    Assembly Bill 5 was a response to a problem across a wide range of industries: intentional misclassification of employees in order to avoid paying them overtime and benefits. While it did crack down on those abuses, it also had some unintended consequences. So the fake-taxi lobby (that's Uber & Lyft, you perverts) put Proposition 22 on the ballot to say "AB 5 doesn't apply to app-based vehicle services." And then they said "hey voters, if you don't vote for this, Uber and DoorDash and all the rest will vanish from the face of the state." On the plus side, 22 offers a little better deal for drivers than they get now. The more hours they have passengers in the car, the more the company will contribute toward optional benefits. So in theory, a driver could have benefits without having to give up control of their working hours. On the minus side, it contains provisions that make it essentially impossible to ever change the law once passed, so if it turns out to be a bad deal for drivers -- oh well, it's locked in that way forever. I didn't notice that poison pill at first, so I voted for it. In retrospect, I may have been bamboozled.

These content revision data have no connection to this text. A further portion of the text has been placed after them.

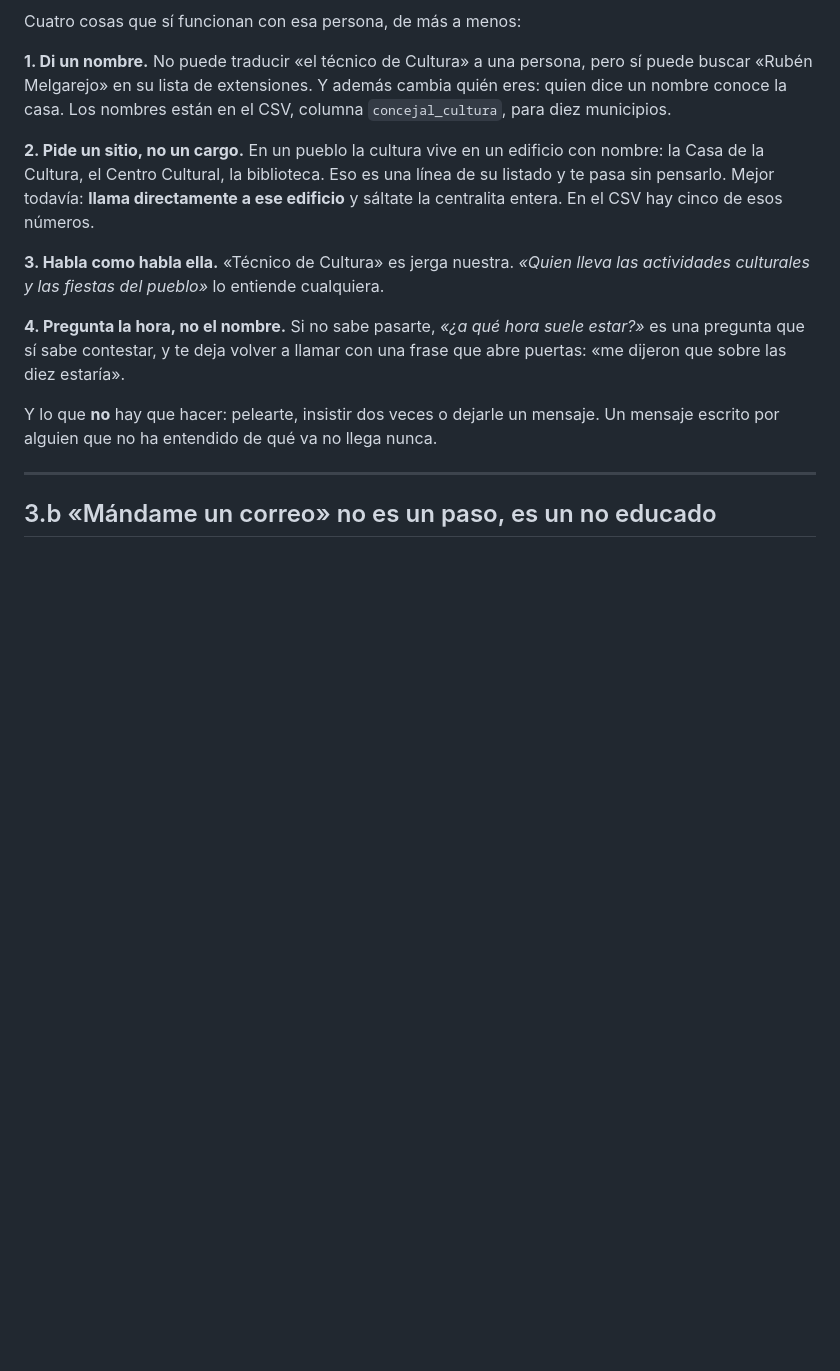
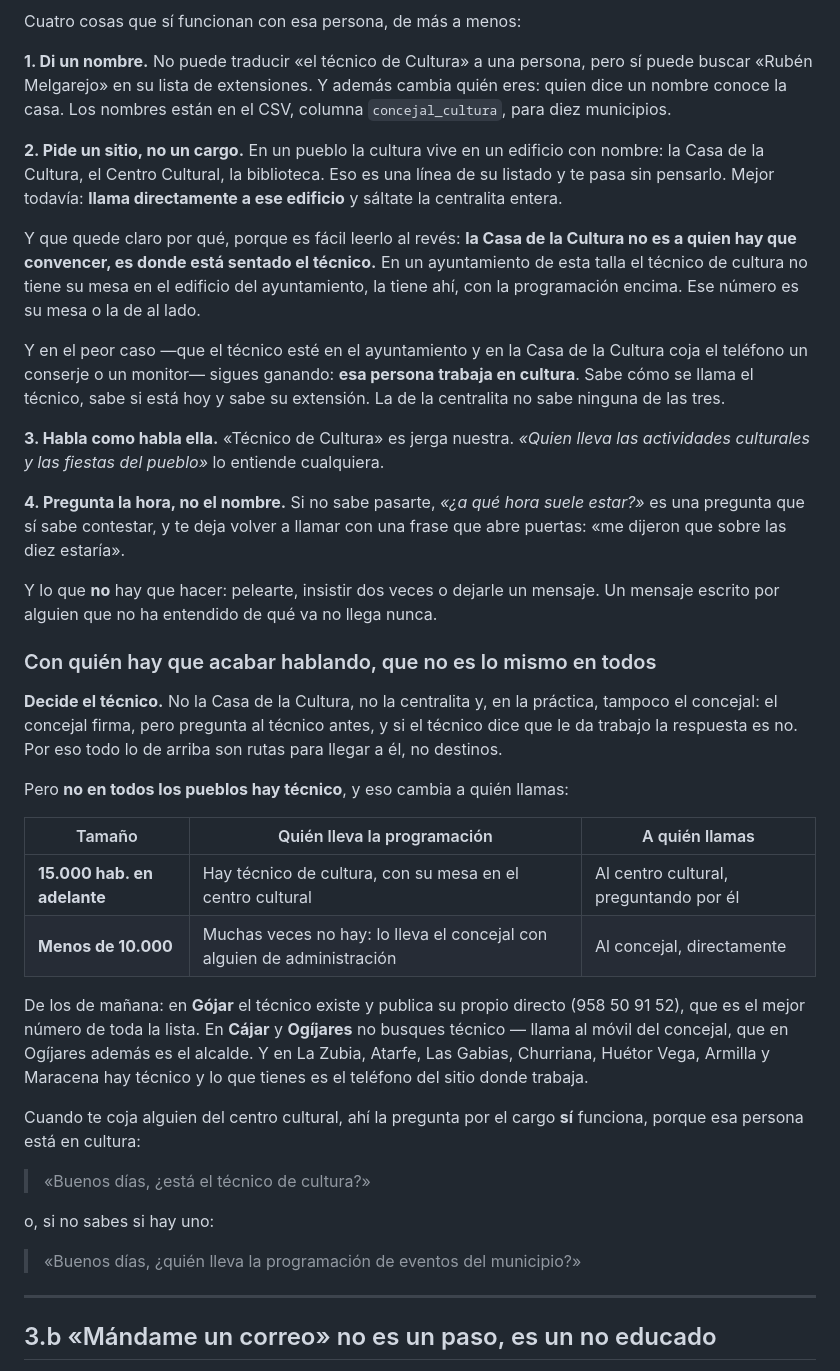
Before and after one commit to LCinder/Agora, a Markdown page: docs/llamadas.md, the part around the change. Drawn GitHub-style; blank space fills up the shorter version.

Commit message:
The cultural centre is the door, not the person
Saying "call the Casa de la Cultura" reads as though that were who to convince,
and it is not: the técnico de cultura decides. The concejal signs, but asks the
técnico first, and if the técnico says it makes more work for him the answer is
no. Every route in this section leads to him; none of them is a destination.

What the cultural centre's number is, is his desk. In a town this size the
technician does not sit in the town hall building, he sits where the programme
is made. And when he does not — when a caretaker answers instead — that person
still works in culture: they know his name, whether he is in today, and his
extension. The person on the switchboard knows none of the three.

The section also now says something the list was quietly assuming: below about
ten thousand inhabitants there often is no técnico at all, and culture is the
councillor plus somebody from administration. That is exactly why Cájar and
Ogíjares are called on a councillor's mobile and Gójar on the technician's own
line.

Co-Authored-By: Claude Opus 5 (1M context) <noreply@anthropic.com>

```diff
--- a/docs/llamadas.md
+++ b/docs/llamadas.md
@@ -205,8 +205,16 @@ conoce la casa. Los nombres están en el CSV, columna `concejal_cultura`, para d
 
 **2. Pide un sitio, no un cargo.** En un pueblo la cultura vive en un edificio con nombre: la Casa de
 la Cultura, el Centro Cultural, la biblioteca. Eso es una línea de su listado y te pasa sin pensarlo.
-Mejor todavía: **llama directamente a ese edificio** y sáltate la centralita entera. En el CSV hay
-cinco de esos números.
+Mejor todavía: **llama directamente a ese edificio** y sáltate la centralita entera.
+
+Y que quede claro por qué, porque es fácil leerlo al revés: **la Casa de la Cultura no es a quien hay
+que convencer, es donde está sentado el técnico.** En un ayuntamiento de esta talla el técnico de
+cultura no tiene su mesa en el edificio del ayuntamiento, la tiene ahí, con la programación encima.
+Ese número es su mesa o la de al lado.
+
+Y en el peor caso —que el técnico esté en el ayuntamiento y en la Casa de la Cultura coja el teléfono
+un conserje o un monitor— sigues ganando: **esa persona trabaja en cultura**. Sabe cómo se llama el
+técnico, sabe si está hoy y sabe su extensión. La de la centralita no sabe ninguna de las tres.
 
 **3. Habla como habla ella.** «Técnico de Cultura» es jerga nuestra. _«Quien lleva las actividades
 culturales y las fiestas del pueblo»_ lo entiende cualquiera.
@@ -217,6 +225,33 @@ dijeron que sobre las diez estaría».
 
 Y lo que **no** hay que hacer: pelearte, insistir dos veces o dejarle un mensaje. Un mensaje escrito
 por alguien que no ha entendido de qué va no llega nunca.
+
+### Con quién hay que acabar hablando, que no es lo mismo en todos
+
+**Decide el técnico.** No la Casa de la Cultura, no la centralita y, en la práctica, tampoco el
+concejal: el concejal firma, pero pregunta al técnico antes, y si el técnico dice que le da trabajo
+la respuesta es no. Por eso todo lo de arriba son rutas para llegar a él, no destinos.
+
+Pero **no en todos los pueblos hay técnico**, y eso cambia a quién llamas:
+
+| Tamaño | Quién lleva la programación | A quién llamas |
+| --- | --- | --- |
+| **15.000 hab. en adelante** | Hay técnico de cultura, con su mesa en el centro cultural | Al centro cultural, preguntando por él |
+| **Menos de 10.000** | Muchas veces no hay: lo lleva el concejal con alguien de administración | Al concejal, directamente |
+
+De los de mañana: en **Gójar** el técnico existe y publica su propio directo (958 50 91 52), que es
+el mejor número de toda la lista. En **Cájar** y **Ogíjares** no busques técnico — llama al móvil del
+concejal, que en Ogíjares además es el alcalde. Y en La Zubia, Atarfe, Las Gabias, Churriana, Huétor
+Vega, Armilla y Maracena hay técnico y lo que tienes es el teléfono del sitio donde trabaja.
+
+Cuando te coja alguien del centro cultural, ahí la pregunta por el cargo **sí** funciona, porque esa
+persona está en cultura:
+
+> «Buenos días, ¿está el técnico de cultura?»
+
+o, si no sabes si hay uno:
+
+> «Buenos días, ¿quién lleva la programación de eventos del municipio?»
 
 ---
 
```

  • Brn Brn on Oct 25, 2020

    Do people really drive for Lyft / Uber as a career? Every single driver I've known does it as a side gig to earn a few extra bucks.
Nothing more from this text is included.